## What the exercise asks
Your job is to copy all the entries precisely as they stand.

Code change snippets
= = = =
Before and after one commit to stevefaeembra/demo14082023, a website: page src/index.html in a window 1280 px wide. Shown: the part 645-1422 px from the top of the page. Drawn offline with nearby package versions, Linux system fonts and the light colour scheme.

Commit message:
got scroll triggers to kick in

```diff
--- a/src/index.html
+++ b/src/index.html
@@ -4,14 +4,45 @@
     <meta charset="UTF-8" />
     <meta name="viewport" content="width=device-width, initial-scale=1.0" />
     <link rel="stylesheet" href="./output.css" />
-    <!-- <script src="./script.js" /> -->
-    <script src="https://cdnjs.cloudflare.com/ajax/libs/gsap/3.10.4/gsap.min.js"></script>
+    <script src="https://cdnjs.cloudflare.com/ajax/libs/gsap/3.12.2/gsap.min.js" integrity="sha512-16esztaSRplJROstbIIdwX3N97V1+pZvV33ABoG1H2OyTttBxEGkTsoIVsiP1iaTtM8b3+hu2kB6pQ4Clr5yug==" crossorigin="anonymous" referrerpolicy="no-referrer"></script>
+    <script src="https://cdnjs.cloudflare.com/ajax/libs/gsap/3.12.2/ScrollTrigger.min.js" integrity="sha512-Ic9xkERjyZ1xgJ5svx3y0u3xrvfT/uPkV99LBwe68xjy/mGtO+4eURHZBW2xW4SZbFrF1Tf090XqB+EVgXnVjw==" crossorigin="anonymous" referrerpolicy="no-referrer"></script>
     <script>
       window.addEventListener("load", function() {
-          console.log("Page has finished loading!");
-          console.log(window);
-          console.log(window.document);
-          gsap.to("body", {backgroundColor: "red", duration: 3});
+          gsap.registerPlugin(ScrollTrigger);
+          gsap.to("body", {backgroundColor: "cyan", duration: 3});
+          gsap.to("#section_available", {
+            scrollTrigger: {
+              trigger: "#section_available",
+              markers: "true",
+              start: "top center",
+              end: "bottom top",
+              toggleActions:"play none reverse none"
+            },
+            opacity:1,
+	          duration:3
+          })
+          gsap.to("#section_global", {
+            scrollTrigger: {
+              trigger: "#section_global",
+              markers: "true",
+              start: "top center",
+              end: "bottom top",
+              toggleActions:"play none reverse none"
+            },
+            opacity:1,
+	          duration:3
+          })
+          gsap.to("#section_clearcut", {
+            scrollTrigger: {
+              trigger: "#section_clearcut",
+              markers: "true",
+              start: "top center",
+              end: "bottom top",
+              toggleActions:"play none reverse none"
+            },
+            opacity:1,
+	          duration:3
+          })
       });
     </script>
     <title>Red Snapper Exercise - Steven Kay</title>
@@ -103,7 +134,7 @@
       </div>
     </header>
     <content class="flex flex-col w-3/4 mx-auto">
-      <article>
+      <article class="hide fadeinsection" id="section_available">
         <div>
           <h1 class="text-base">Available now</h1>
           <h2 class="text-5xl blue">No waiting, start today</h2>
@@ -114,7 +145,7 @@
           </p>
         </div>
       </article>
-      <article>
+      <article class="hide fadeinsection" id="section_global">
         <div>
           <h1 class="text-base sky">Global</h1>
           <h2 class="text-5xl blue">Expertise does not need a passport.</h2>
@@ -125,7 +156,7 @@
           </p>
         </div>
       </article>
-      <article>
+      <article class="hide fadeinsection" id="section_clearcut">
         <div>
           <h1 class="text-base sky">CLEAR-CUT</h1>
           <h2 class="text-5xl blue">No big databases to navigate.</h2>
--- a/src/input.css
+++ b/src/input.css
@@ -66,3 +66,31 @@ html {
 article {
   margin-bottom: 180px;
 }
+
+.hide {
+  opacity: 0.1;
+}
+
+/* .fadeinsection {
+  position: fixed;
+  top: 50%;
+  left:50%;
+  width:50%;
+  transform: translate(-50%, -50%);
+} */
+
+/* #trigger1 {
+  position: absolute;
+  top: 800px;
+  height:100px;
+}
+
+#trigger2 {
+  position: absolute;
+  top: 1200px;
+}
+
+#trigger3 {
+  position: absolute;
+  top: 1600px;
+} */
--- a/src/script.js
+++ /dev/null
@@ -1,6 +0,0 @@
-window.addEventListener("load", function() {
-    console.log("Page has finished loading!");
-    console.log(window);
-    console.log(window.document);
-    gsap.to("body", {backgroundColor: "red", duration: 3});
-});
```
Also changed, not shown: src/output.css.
= = = =
## Answer to the exercise
Before and after one commit to stevefaeembra/demo14082023, a website: page src/index.html in a window 1280 px wide. Shown: the part 645-1422 px from the top of the page. Drawn offline with nearby package versions, Linux system fonts and the light colour scheme.

Commit message:
got scroll triggers to kick in

```diff
--- a/src/index.html
+++ b/src/index.html
@@ -4,14 +4,45 @@
     <meta charset="UTF-8" />
     <meta name="viewport" content="width=device-width, initial-scale=1.0" />
     <link rel="stylesheet" href="./output.css" />
-    <!-- <script src="./script.js" /> -->
-    <script src="https://cdnjs.cloudflare.com/ajax/libs/gsap/3.10.4/gsap.min.js"></script>
+    <script src="https://cdnjs.cloudflare.com/ajax/libs/gsap/3.12.2/gsap.min.js" integrity="sha512-16esztaSRplJROstbIIdwX3N97V1+pZvV33ABoG1H2OyTttBxEGkTsoIVsiP1iaTtM8b3+hu2kB6pQ4Clr5yug==" crossorigin="anonymous" referrerpolicy="no-referrer"></script>
+    <script src="https://cdnjs.cloudflare.com/ajax/libs/gsap/3.12.2/ScrollTrigger.min.js" integrity="sha512-Ic9xkERjyZ1xgJ5svx3y0u3xrvfT/uPkV99LBwe68xjy/mGtO+4eURHZBW2xW4SZbFrF1Tf090XqB+EVgXnVjw==" crossorigin="anonymous" referrerpolicy="no-referrer"></script>
     <script>
       window.addEventListener("load", function() {
-          console.log("Page has finished loading!");
-          console.log(window);
-          console.log(window.document);
-          gsap.to("body", {backgroundColor: "red", duration: 3});
+          gsap.registerPlugin(ScrollTrigger);
+          gsap.to("body", {backgroundColor: "cyan", duration: 3});
+          gsap.to("#section_available", {
+            scrollTrigger: {
+              trigger: "#section_available",
+              markers: "true",
+              start: "top center",
+              end: "bottom top",
+              toggleActions:"play none reverse none"
+            },
+            opacity:1,
+	          duration:3
+          })
+          gsap.to("#section_global", {
+            scrollTrigger: {
+              trigger: "#section_global",
+              markers: "true",
+              start: "top center",
+              end: "bottom top",
+              toggleActions:"play none reverse none"
+            },
+            opacity:1,
+	          duration:3
+          })
+          gsap.to("#section_clearcut", {
+            scrollTrigger: {
+              trigger: "#section_clearcut",
+              markers: "true",
+              start: "top center",
+              end: "bottom top",
+              toggleActions:"play none reverse none"
+            },
+            opacity:1,
+	          duration:3
+          })
       });
     </script>
     <title>Red Snapper Exercise - Steven Kay</title>
@@ -103,7 +134,7 @@
       </div>
     </header>
     <content class="flex flex-col w-3/4 mx-auto">
-      <article>
+      <article class="hide fadeinsection" id="section_available">
         <div>
           <h1 class="text-base">Available now</h1>
           <h2 class="text-5xl blue">No waiting, start today</h2>
@@ -114,7 +145,7 @@
           </p>
         </div>
       </article>
-      <article>
+      <article class="hide fadeinsection" id="section_global">
         <div>
           <h1 class="text-base sky">Global</h1>
           <h2 class="text-5xl blue">Expertise does not need a passport.</h2>
@@ -125,7 +156,7 @@
           </p>
         </div>
       </article>
-      <article>
+      <article class="hide fadeinsection" id="section_clearcut">
         <div>
           <h1 class="text-base sky">CLEAR-CUT</h1>
           <h2 class="text-5xl blue">No big databases to navigate.</h2>
--- a/src/input.css
+++ b/src/input.css
@@ -66,3 +66,31 @@ html {
 article {
   margin-bottom: 180px;
 }
+
+.hide {
+  opacity: 0.1;
+}
+
+/* .fadeinsection {
+  position: fixed;
+  top: 50%;
+  left:50%;
+  width:50%;
+  transform: translate(-50%, -50%);
+} */
+
+/* #trigger1 {
+  position: absolute;
+  top: 800px;
+  height:100px;
+}
+
+#trigger2 {
+  position: absolute;
+  top: 1200px;
+}
+
+#trigger3 {
+  position: absolute;
+  top: 1600px;
+} */
--- a/src/script.js
+++ /dev/null
@@ -1,6 +0,0 @@
-window.addEventListener("load", function() {
-    console.log("Page has finished loading!");
-    console.log(window);
-    console.log(window.document);
-    gsap.to("body", {backgroundColor: "red", duration: 3});
-});
```
Also changed, not shown: src/output.css.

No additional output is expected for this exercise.